For Emily Pilloton, early success in the design world didn’t mean unveiling a $20,000 sofa or landing an architecture commission for the newest museum. Instead of falling in line as a disciple of high design, Pilloton has utilized her degrees in product design and architecture toward more humanitarian ends, from creating low-cost play structures that help schoolchildren in the Dominican Republic learn basic math, to working with homeless women in Los Angeles to design purses that open into hammocks.
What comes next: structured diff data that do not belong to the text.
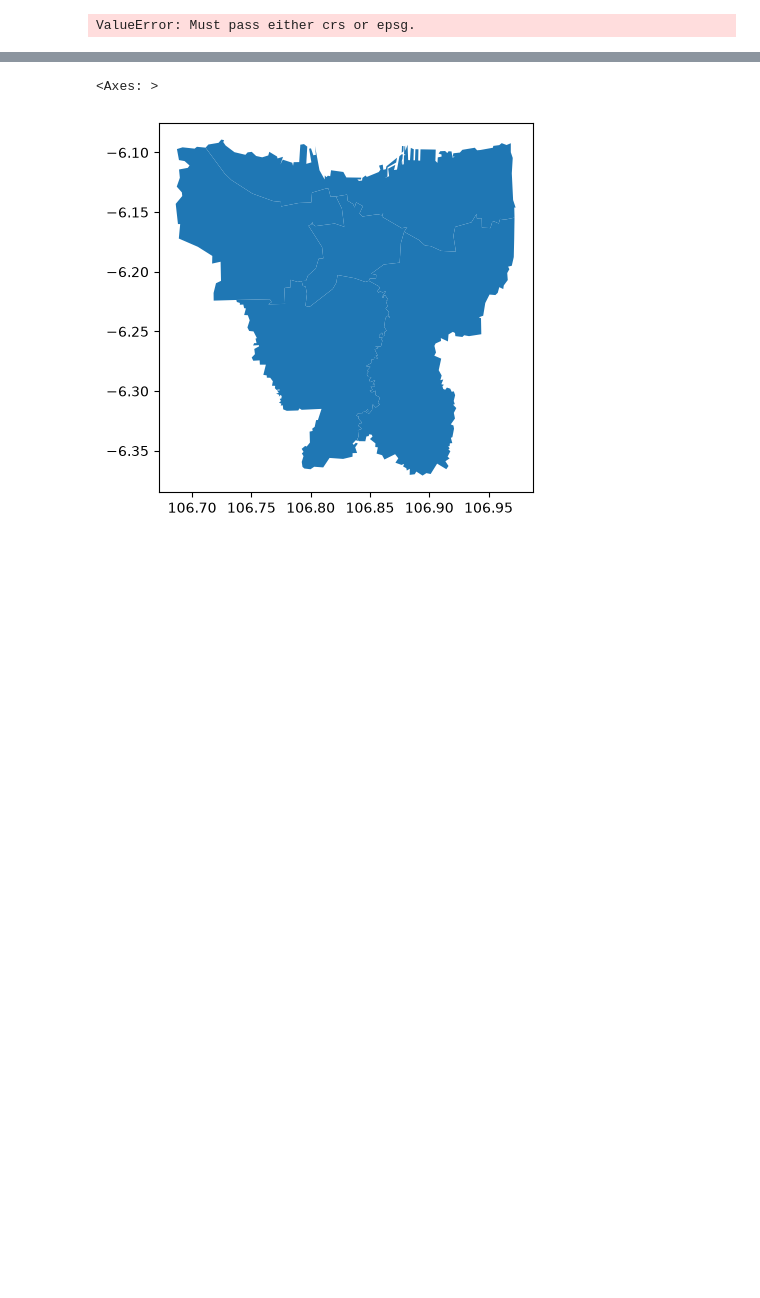
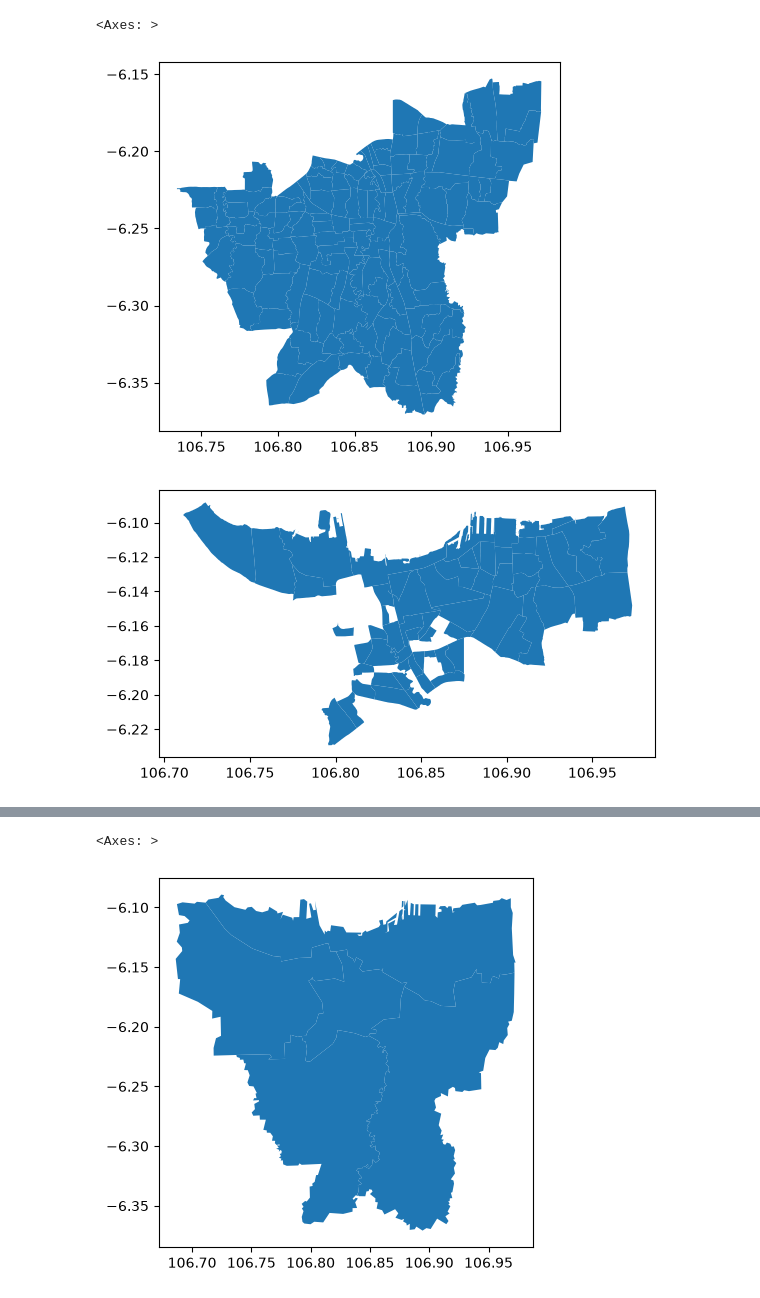
Before and after one commit to bugyardhytio/portfolio, a Jupyter notebook: 1. Geopandas.ipynb, the cells around one changed output, grey strips where cells are left out. Drawn from its saved outputs; the diff is of its cells as text; code cells hidden in the pictures; blank space fills up the shorter version.

```diff
--- a/1. Geopandas.ipynb
+++ b/1. Geopandas.ipynb
@@ -14,9 +14,17 @@ jakut_adm = "data/KOTA_JAKARTA_UTARA/ADMINISTRASIDESA_AR_25K.shp"
 # %%
 data_jaktim = gpd.read_file(jaktim_adm)
 data_jakut = gpd.read_file(jakut_adm)
 data_jaksel = gpd.read_file(jaksel_adm)
+data_jakbar = gpd.read_file(jakbar_adm)
+data_jakpus = gpd.read_file(jakpus_adm)
 
-data_jaktim.to_crs(EPSG)
-#data_jaktim.sjoin(data_jaksel).plot()
+
+data_jaktim.crs == data_jakut.crs == data_jaksel.crs
+data = data_jaktim.sjoin(data_jakut, how="inner")
+#data.sjoin(data_jaksel)
+data_jaktim.union(data_jaksel).plot()
+data_jakpus.union(data_jakut).plot()
 # %% [output]
-ValueError: Must pass either crs or epsg.
+<Axes: >
+[figure, added]
+[figure, added]
```
Also changed, not shown: parts of 3 cells of this notebook.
Her charitable organization—Project H Design—partners with schools, shelters and other groups around the world to use design to assist people in need. “When I’m presented with a problem, I want to address it through design,” says Pilloton.

Started in January 2008 from her Marin “home office” (her parents’ dining room), Project H Design now has nine worldwide chapters, an ever-expanding number of enthusiastic staff members and volunteers and a growing list of completed projects, from a computer lab redesign in rural North Carolina to the creation of kitchen tables for refugee families in the Bay Area.

Pilloton’s first book, Design Revolution: 100 Products that Empower People (Metropolis Books) is out this month and her atypical book tour, “The Design Revolution Road Show,” will kick off in Feburary, taking Pilloton across the country and back in an Airstream that she has decked out with more than 50 products from the book. She says, “ I want to show people firsthand the power of good design.”

Check out the other 2009 Hot 20.

For Emily Pilloton, early success in the design world didn’t mean unveiling a $20,000 sofa or landing an architecture commission for the newest museum. Instead of falling in line as a disciple of high design, Pilloton has utilized her degrees in product design and architecture toward more humanitarian ends, from creating low-cost play structures that help schoolchildren in the Dominican Republic learn basic math, to working with homeless women in Los Angeles to design purses that open into hammocks. Her charitable organization—Project H Design—partners with schools, shelters and other groups around the world to use design to assist people in need. “When I’m presented with a problem, I want to address it through design,” says Pilloton.

Started in January 2008 from her Marin “home office” (her parents’ dining room), Project H Design now has nine worldwide chapters, an ever-expanding number of enthusiastic staff members and volunteers and a growing list of completed projects, from a computer lab redesign in rural North Carolina to the creation of kitchen tables for refugee families in the Bay Area.

Pilloton’s first book, Design Revolution: 100 Products that Empower People (Metropolis Books) is out this month and her atypical book tour, “The Design Revolution Road Show,” will kick off in Feburary, taking Pilloton across the country and back in an Airstream that she has decked out with more than 50 products from the book. She says, “ I want to show people firsthand the power of good design.”

Check out the other 2009 Hot 20.